* _PROBLEM TO SOLVE_
Every line with "evaluationNumber" in it should be copied from the data.
WORKING DATA Start Marker
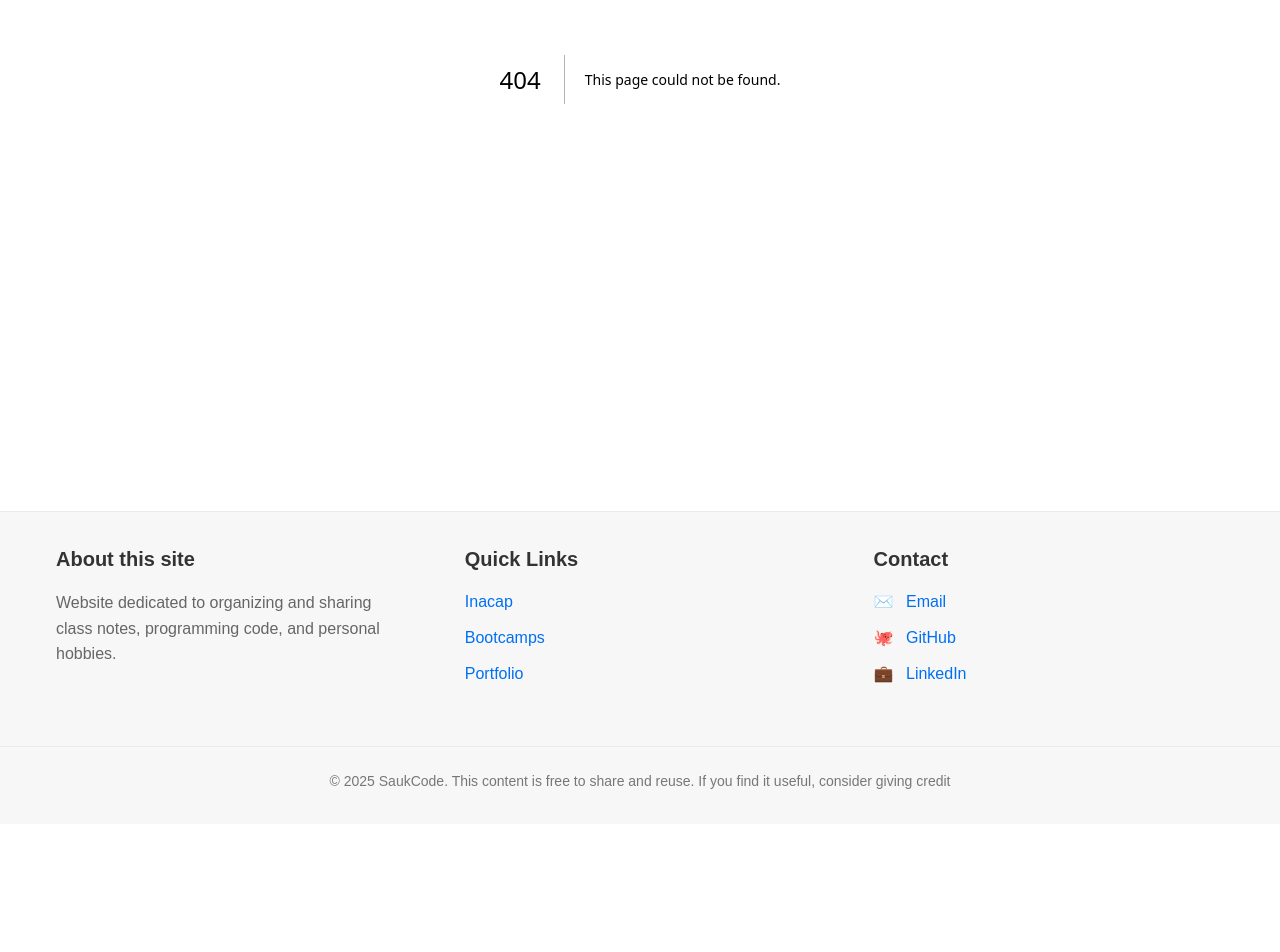
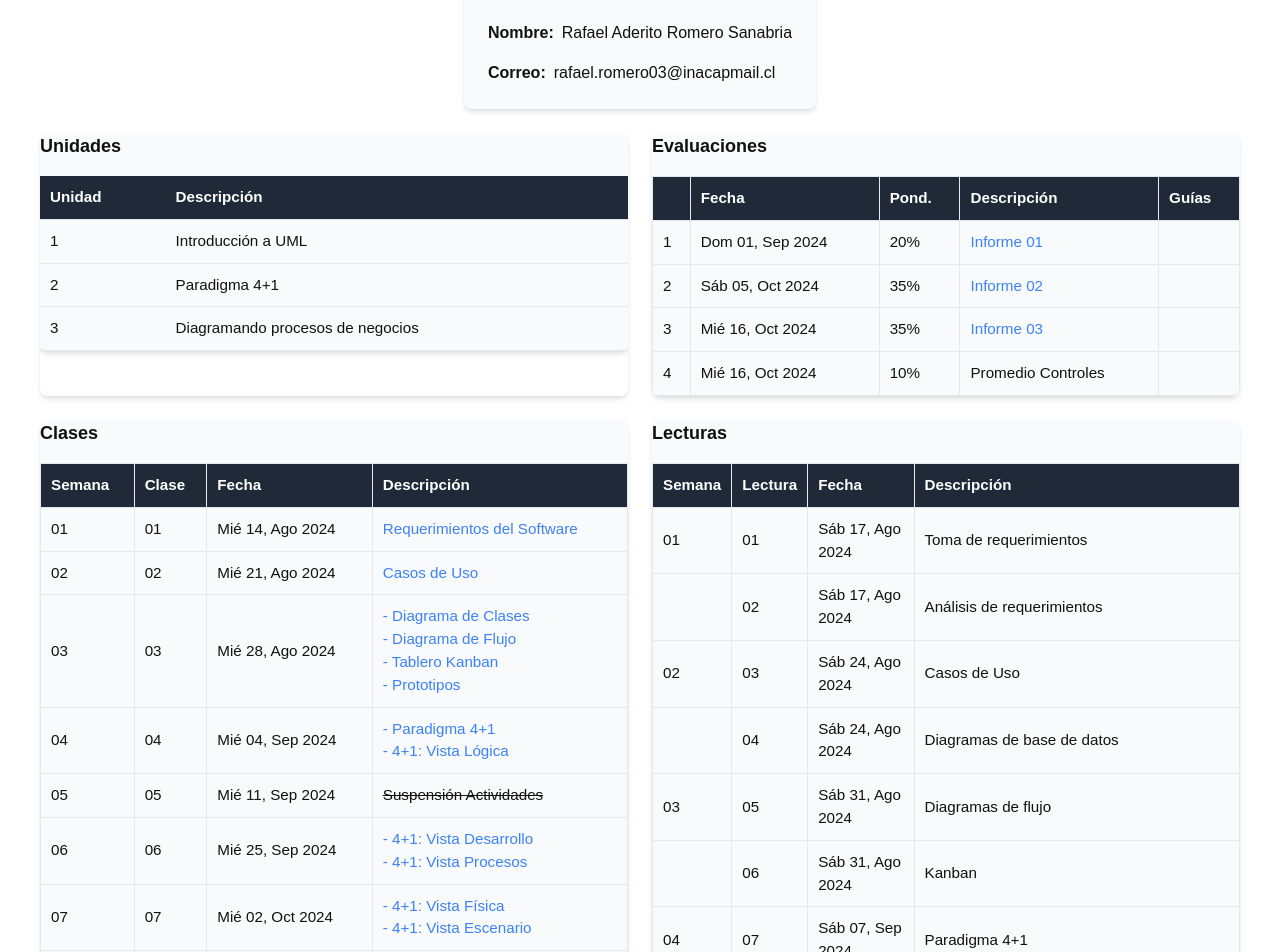
Before and after one commit to sauk1346/my-website, a Next.js app: page /inacap/ti3v25 in a window 1280 px wide. Before the commit this address had no page. Shown: the part 440-1392 px from the top of the page. Before the commit the page ends 1264 px from the top, so only its background shows below. Built offline with nearby package versions, Linux system fonts and the light colour scheme.

Commit message:
update(ti3v25): daily migration

```diff
--- /dev/null
+++ b/src/app/inacap/ti3v25/page.jsx
@@ -0,0 +1,160 @@
+'use client'
+
+import React, { useEffect, useState } from 'react';
+import ClassCard from '@/components/ClassCard';
+import LectureCard from '@/components/LectureCard';
+import EvaluationCard from '@/components/EvaluationCard';
+import ProfessorCard from '@/components/ProfessorCard';
+import UnitCard from '@/components/UnitCard';
+import styles from'@/styles/Asignature.module.css';
+import CustomLink from '@/components/CustomLink';
+import ExternalLink from '@/components/ExternalLink';
+import EmphText from '@/components/EmphText';
+
+export default function Ti3v25() {
+    // Estado para controlar la vista responsiva
+    const [isMobile, setIsMobile] = useState(false);
+
+    // Efecto para detectar el tamaño de la pantalla
+    useEffect(() => {
+        const handleResize = () => {
+            setIsMobile(window.innerWidth <= 768);
+        };
+
+        // Configurar tamaño inicial
+        handleResize();
+
+        // Agregar listener para cambios de tamaño
+        window.addEventListener('resize', handleResize);
+
+        // Limpiar listener al desmontar
+        return () => {
+            window.removeEventListener('resize', handleResize);
+        };
+    }, []);
+
+    const professorData = {
+        name: "Rafael Aderito Romero Sanabria",
+        email: "rafael.romero03@inacapmail.cl"
+    };
+    const unitsData = [
+        { unit: '1', description: 'Introducción a UML' },
+        { unit: '2', description: 'Paradigma 4+1' },
+        { unit: '3', description: 'Diagramando procesos de negocios' },
+    ];
+    const evaluationsData = [
+        {
+            evaluationNumber: 1,
+            date: 'Dom 01, Sep 2024',
+            weighting: '20%',
+            description: <ExternalLink href='/inacap/ti3v25/docs/informe01.pdf'>Informe 01</ExternalLink> ,
+            quickGuide: ''
+        },
+        {
+            evaluationNumber: 2,
+            date: 'Sáb 05, Oct 2024',
+            weighting: '35%',
+            description: <ExternalLink href='/inacap/ti3v25/docs/informe02.pdf'>Informe 02</ExternalLink>,
+            quickGuide: ''
+        },
+        {
+            evaluationNumber: 3,
+            date: 'Mié 16, Oct 2024',
+            weighting: '35%',
+            description: <ExternalLink href='/inacap/ti3v25/docs/informe03.pdf'>Informe 03</ExternalLink>,
+            quickGuide: ''
+        },
+        {
+            evaluationNumber: 4,
+            date: 'Mié 16, Oct 2024',
+            weighting: '10%',
+            description: 'Promedio Controles',
+            quickGuide: ''
+        },
+
+    ];
+    const classData = [
+        { week: '01', class: '01', date: 'Mié 14, Ago 2024', description: <ExternalLink href='/inacap/ti3v25/docs/clase01.pdf'>Requerimientos del Software</ExternalLink> },
+        { week: '02', class: '02', date: 'Mié 21, Ago 2024', description: <ExternalLink href='/inacap/ti3v25/docs/clase02.pdf'>Casos de Uso</ExternalLink> },
+        { week: '03', class: '03', date: 'Mié 28, Ago 2024', description: <>
+            <ExternalLink href='/inacap/ti3v25/docs/clase03a.pdf'>- Diagrama de Clases</ExternalLink><br/>
+            <ExternalLink href='/inacap/ti3v25/docs/clase03b.pdf'>- Diagrama de Flujo</ExternalLink><br/>
+            <ExternalLink href='/inacap/ti3v25/docs/clase03c.pdf'>- Tablero Kanban</ExternalLink><br/>
+            <ExternalLink href='/inacap/ti3v25/docs/clase03d.pdf'>- Prototipos</ExternalLink>
+            </>
+        },
+        { week: '04', class: '04', date: 'Mié 04, Sep 2024', description: <>
+            <ExternalLink href='/inacap/ti3v25/docs/clase04a.pdf'>- Paradigma 4+1</ExternalLink><br/>
+            <ExternalLink href='/inacap/ti3v25/docs/clase04b.pdf'>- 4+1: Vista Lógica</ExternalLink>
+            </>
+        },
+        { week: '05', class: '05', date: 'Mié 11, Sep 2024', description: <del>Suspensión Actividades</del> },
+        { week: '06', class: '06', date: 'Mié 25, Sep 2024', description: <>
+            <ExternalLink href='/inacap/ti3v25/docs/clase06a.pdf'>- 4+1: Vista Desarrollo</ExternalLink><br/>
+            <ExternalLink href='/inacap/ti3v25/docs/clase06b.pdf'>- 4+1: Vista Procesos</ExternalLink>
+            </>
+        },
+        { week: '07', class: '07', date: 'Mié 02, Oct 2024', description: <>
+            <ExternalLink href='/inacap/ti3v25/docs/clase07a.pdf'>- 4+1: Vista Física</ExternalLink><br/>
+            <ExternalLink href='/inacap/ti3v25/docs/clase07b.pdf'>- 4+1: Vista Escenario</ExternalLink>
+            </>
+        },
+        { week: '08', class: '08', date: 'Mié 09, Oct 2024', description: <ExternalLink href='/inacap/ti3v25/docs/clase08.pdf'>BPMN y Modelo Canvas</ExternalLink> },
+        { week: '09', class: '09', date: 'Mié 16, Oct 2024', description: 'Consultas Informe 03' },
+
+    ];
+    const lectureData = [
+        { week: '01', lecture: '01', date: 'Sáb 17, Ago 2024', description: 'Toma de requerimientos' },
+        { week: '', lecture: '02', date: 'Sáb 17, Ago 2024', description: 'Análisis de requerimientos' },
+        { week: '02', lecture: '03', date: 'Sáb 24, Ago 2024', description: 'Casos de Uso' },
+        { week: '', lecture: '04', date: 'Sáb 24, Ago 2024', description: 'Diagramas de base de datos' },
+        { week: '03', lecture: '05', date: 'Sáb 31, Ago 2024', description: 'Diagramas de flujo' },
+        { week: '', lecture: '06', date: 'Sáb 31, Ago 2024', description: 'Kanban' },
+        { week: '04', lecture: '07', date: 'Sáb 07, Sep 2024', description: 'Paradigma 4+1' },
+        { week: '', lecture: '08', date: 'Sáb 07, Sep 2024', description: 'Paradigma 4+1: Vista Lógica' },
+        { week: '05', lecture: '09', date: 'Sáb 14, Sep 2024', description: 'Paradigma 4+1: Vista de Desarrollo' },
+        { week: '', lecture: '10', date: 'Sáb 14, Sep 2024', description: 'Paradigma 4+1: Vista de Procesos' },
+        { week: '06', lecture: '11', date: 'Sáb 28, Sep 2024', description: 'Paradigma 4+1: Vista Física' },
+        { week: '', lecture: '12', date: 'Sáb 28, Sep 2024', description: 'Paradigma 4+1: Vista de Escenarios' },
+        { week: '07', lecture: '13', date: 'Sáb 05, Oct 2024', description: 'Procesos de negocios para el modelamiento de soluciones informáticas' },
+        { week: '', lecture: '14', date: 'Sáb 05, Oct 2024', description: 'Modelo CANVAS' },
+        { week: '08', lecture: '15', date: 'Sáb 12, Oct 2024', description: 'Modelamiento de procesos de negocio y notación' },
+        { week: '', lecture: '16', date: 'Sáb 12, Oct 2024', description: 'Análisis de factibilidad' },
+        { week: '09', lecture: '17', date: 'Sáb 19, Oct 2024', description: 'Ciclo de vida de la gestión de procesos' },
+    ];
+
+    return (
+        <div className={styles.container}>
+            <h1 className={styles.title}>Modelamiento de Soluciones Informáticas</h1>
+            <p className={styles.subheading}>TI3V25</p>
+            <br />
+            <p className={styles.description}>
+                Asignatura práctica. Al finalizar, el estudiante será capaz de Elaborar diagramas UML, Evaluar y analizar requerimientos, Crear diseños de interfaz, Aplicar modelos de procesos de negocio (BPMN).
+            </p>
+
+            <div className={styles.cardContainer}>
+                <div className={`${styles.card} ${styles.fullWidth}`}>
+                    <ProfessorCard professorData={professorData} />
+                </div>
+
+                <div className={styles.cardGroup}>
+                    <div className={styles.card}>
+                        <UnitCard unitsData={unitsData} />
+                    </div>
+                    <div className={styles.card}>
+                        <EvaluationCard evaluationsData={evaluationsData} />
+                    </div>
+                </div>
+
+                <div className={styles.cardGroup}>
+                    <div className={styles.card}>
+                        <ClassCard classData={classData} />
+                    </div>
+                    <div className={styles.card}>
+                        <LectureCard lectureData={lectureData} />
+                    </div>
+                </div>
+            </div>
+        </div>
+    );
+}
```
Also changed, not shown: src/app/inacap/page.jsx (+4 -4 lines).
WORKING DATA End Marker
* _FINISHED EXERCISE_
+            evaluationNumber: 1,
+            evaluationNumber: 2,
+            evaluationNumber: 3,
+            evaluationNumber: 4,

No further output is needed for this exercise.